Genome-wide association studies (GWAS) are now used routinely to identify SNPs associated with complex human phenotypes. In several cases, multiple variants within a gene contribute independently to disease risk. Here we introduce a novel Gene-Wide Significance (GWiS) test that uses greedy Bayesian model selection to identify the independent effects within a gene, which are combined to generate a stronger statistical signal. Permutation tests provide p-values that correct for the number of independent tests genome-wide and within each genetic locus. When applied to a dataset comprising 2.5 million SNPs in up to 8,000 individuals measured for various electrocardiography (ECG) parameters, this method identifies more validated associations than conventional GWAS approaches. The method also provides, for the first time, systematic assessments of the number of independent effects within a gene and the fraction of disease-associated genes housing multiple independent effects, observed at 35%-50% of loci in our study. This method can be generalized to other study designs, retains power for low-frequency alleles, and provides gene-based p-values that are directly compatible for pathway-based meta-analysis.
|Original language||English (US)|
|State||Published - Jul 2011|

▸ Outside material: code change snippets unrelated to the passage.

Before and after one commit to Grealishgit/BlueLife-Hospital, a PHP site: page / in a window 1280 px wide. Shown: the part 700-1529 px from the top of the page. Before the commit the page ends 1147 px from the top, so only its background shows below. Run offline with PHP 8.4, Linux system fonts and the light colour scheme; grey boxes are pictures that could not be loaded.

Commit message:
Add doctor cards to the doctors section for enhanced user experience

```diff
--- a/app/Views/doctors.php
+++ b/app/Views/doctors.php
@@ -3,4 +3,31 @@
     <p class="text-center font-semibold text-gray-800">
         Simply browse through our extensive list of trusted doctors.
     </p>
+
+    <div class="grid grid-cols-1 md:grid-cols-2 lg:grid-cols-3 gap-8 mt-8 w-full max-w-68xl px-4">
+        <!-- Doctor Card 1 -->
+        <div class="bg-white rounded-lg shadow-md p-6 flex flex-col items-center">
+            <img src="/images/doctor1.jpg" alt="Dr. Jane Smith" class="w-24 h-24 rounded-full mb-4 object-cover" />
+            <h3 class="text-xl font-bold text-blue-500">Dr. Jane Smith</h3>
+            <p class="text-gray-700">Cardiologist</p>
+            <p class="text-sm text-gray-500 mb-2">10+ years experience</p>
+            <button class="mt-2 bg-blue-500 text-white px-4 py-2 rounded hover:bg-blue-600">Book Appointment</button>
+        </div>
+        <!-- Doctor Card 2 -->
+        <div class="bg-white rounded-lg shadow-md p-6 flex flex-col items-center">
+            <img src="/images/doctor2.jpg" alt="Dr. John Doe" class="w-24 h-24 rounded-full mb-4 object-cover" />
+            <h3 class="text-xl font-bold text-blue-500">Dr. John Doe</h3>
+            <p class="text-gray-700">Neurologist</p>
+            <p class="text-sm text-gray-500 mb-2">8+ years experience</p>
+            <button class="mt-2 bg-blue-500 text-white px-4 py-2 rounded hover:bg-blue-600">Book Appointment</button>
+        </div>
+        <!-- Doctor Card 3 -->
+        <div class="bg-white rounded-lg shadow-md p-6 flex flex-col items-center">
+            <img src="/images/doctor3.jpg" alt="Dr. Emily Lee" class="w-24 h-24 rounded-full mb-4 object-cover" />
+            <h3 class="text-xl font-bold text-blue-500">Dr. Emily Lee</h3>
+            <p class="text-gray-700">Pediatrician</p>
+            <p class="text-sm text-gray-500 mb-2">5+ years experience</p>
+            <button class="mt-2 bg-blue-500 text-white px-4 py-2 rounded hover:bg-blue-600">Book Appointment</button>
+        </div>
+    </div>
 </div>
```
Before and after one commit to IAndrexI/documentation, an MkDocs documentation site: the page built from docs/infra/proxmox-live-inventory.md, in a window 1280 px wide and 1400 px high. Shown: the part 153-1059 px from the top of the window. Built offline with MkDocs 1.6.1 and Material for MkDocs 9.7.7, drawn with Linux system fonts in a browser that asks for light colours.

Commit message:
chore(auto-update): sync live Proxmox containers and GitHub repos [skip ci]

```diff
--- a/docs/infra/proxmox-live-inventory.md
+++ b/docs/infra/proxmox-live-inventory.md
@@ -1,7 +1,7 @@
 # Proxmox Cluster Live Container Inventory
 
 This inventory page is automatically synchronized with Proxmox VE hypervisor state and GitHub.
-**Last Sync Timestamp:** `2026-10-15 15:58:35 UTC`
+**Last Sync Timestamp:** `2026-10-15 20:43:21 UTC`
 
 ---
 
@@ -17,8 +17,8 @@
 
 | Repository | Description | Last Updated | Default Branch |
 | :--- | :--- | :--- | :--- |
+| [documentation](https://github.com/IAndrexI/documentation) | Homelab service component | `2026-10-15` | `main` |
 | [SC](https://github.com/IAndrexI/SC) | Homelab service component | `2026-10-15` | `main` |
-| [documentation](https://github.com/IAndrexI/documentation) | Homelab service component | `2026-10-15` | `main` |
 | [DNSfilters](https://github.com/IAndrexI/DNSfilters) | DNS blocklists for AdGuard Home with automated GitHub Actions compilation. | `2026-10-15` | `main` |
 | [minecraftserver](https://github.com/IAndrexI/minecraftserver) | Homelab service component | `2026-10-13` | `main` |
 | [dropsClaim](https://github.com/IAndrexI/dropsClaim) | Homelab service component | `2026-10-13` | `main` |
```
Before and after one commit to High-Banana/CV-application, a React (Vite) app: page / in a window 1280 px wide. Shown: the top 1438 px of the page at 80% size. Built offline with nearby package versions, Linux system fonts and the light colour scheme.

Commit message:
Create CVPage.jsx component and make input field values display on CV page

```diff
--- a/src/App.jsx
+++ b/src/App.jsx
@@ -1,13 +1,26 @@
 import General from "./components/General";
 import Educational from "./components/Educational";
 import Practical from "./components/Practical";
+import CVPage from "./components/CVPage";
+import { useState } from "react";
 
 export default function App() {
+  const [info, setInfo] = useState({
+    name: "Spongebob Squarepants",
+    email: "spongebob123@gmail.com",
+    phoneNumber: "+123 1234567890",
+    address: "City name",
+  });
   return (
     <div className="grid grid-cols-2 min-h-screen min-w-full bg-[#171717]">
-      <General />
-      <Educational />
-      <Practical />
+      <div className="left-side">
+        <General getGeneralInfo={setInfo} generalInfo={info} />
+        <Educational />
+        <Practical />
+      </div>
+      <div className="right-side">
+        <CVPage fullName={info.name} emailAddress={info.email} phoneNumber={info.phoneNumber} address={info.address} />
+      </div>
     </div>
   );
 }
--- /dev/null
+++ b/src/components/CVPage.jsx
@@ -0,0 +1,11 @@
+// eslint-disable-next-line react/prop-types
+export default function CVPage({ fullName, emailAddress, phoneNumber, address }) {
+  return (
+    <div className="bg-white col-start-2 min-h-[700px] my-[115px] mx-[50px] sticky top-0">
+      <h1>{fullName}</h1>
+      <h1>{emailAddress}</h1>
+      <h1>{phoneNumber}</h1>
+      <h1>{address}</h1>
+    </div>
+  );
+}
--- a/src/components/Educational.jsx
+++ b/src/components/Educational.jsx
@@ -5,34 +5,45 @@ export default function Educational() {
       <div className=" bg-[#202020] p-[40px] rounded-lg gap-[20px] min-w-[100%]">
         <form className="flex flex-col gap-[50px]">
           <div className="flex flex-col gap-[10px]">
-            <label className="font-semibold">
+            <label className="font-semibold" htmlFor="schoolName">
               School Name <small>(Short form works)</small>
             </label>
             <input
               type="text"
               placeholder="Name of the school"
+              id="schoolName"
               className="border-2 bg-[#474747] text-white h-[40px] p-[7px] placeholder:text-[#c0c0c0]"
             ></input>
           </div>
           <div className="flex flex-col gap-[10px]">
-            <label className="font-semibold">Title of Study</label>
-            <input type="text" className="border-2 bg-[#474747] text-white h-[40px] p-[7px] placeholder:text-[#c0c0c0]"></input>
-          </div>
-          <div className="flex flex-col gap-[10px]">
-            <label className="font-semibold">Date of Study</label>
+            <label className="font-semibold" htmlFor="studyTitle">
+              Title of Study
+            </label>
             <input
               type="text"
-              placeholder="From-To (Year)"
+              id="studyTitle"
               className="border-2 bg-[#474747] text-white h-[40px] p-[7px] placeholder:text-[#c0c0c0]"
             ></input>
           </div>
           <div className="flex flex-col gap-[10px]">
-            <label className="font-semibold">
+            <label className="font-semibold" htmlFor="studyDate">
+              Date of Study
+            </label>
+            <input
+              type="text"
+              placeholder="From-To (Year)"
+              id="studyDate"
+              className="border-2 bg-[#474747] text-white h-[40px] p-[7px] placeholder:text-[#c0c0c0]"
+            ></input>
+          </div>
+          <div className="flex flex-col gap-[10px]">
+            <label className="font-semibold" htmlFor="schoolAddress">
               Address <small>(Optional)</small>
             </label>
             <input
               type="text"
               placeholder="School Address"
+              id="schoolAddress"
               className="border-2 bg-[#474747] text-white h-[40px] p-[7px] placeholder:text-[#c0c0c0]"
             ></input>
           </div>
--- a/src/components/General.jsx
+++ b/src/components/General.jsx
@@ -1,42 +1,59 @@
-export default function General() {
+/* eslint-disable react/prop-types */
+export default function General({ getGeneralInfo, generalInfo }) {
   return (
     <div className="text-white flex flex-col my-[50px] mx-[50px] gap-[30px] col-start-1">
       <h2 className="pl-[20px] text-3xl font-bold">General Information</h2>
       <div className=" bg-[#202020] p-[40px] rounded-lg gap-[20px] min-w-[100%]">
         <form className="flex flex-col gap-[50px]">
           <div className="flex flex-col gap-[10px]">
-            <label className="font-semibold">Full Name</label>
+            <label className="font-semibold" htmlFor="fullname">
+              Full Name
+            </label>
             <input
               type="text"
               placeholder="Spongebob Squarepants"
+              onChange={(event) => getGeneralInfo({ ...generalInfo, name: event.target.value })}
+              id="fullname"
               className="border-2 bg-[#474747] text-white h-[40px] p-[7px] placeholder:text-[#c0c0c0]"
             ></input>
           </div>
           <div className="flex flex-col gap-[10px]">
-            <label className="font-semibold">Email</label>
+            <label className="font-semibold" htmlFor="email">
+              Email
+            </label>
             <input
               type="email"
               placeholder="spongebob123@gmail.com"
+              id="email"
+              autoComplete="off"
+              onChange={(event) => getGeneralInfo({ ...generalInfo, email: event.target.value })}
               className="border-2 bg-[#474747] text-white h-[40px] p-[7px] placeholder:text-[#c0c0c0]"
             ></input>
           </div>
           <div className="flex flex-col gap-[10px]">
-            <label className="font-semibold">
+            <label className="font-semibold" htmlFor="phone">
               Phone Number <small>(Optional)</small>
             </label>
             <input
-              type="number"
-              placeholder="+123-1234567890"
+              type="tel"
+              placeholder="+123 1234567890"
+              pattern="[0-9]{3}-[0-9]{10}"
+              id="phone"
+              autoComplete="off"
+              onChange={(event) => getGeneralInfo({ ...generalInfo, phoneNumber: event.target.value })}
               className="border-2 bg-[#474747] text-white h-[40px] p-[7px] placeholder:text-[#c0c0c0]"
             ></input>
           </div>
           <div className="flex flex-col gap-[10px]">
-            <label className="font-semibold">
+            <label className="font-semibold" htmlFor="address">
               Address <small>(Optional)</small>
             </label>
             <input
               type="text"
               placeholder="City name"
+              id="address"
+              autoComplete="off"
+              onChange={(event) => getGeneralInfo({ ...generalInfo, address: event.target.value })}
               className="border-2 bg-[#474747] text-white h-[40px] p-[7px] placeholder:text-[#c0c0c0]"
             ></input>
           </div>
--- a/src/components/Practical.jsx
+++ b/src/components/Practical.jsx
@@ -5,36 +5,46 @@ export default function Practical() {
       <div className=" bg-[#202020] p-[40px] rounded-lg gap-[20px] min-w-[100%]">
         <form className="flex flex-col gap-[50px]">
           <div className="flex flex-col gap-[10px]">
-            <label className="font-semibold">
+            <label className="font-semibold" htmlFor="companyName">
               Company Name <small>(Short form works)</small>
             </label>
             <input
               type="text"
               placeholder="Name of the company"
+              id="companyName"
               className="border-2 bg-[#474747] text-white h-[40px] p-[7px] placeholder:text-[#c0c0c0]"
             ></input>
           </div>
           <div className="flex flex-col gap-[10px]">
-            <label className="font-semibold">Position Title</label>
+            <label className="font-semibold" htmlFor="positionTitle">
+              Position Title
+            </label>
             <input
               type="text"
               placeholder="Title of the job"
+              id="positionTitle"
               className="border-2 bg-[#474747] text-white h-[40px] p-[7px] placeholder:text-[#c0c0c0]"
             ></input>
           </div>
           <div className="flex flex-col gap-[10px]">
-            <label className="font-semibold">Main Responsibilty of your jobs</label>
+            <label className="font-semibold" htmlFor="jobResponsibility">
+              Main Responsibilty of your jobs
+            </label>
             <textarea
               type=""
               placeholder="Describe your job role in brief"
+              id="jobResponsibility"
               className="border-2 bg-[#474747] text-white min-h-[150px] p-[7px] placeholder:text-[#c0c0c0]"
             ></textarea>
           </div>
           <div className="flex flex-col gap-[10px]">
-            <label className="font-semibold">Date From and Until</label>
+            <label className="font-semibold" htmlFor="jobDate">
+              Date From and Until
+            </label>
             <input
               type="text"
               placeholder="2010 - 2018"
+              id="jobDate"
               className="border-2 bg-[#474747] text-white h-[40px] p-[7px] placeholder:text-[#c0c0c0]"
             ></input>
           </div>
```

ASJC Scopus subject areas
- Ecology, Evolution, Behavior and Systematics
- Molecular Biology
- Cancer Research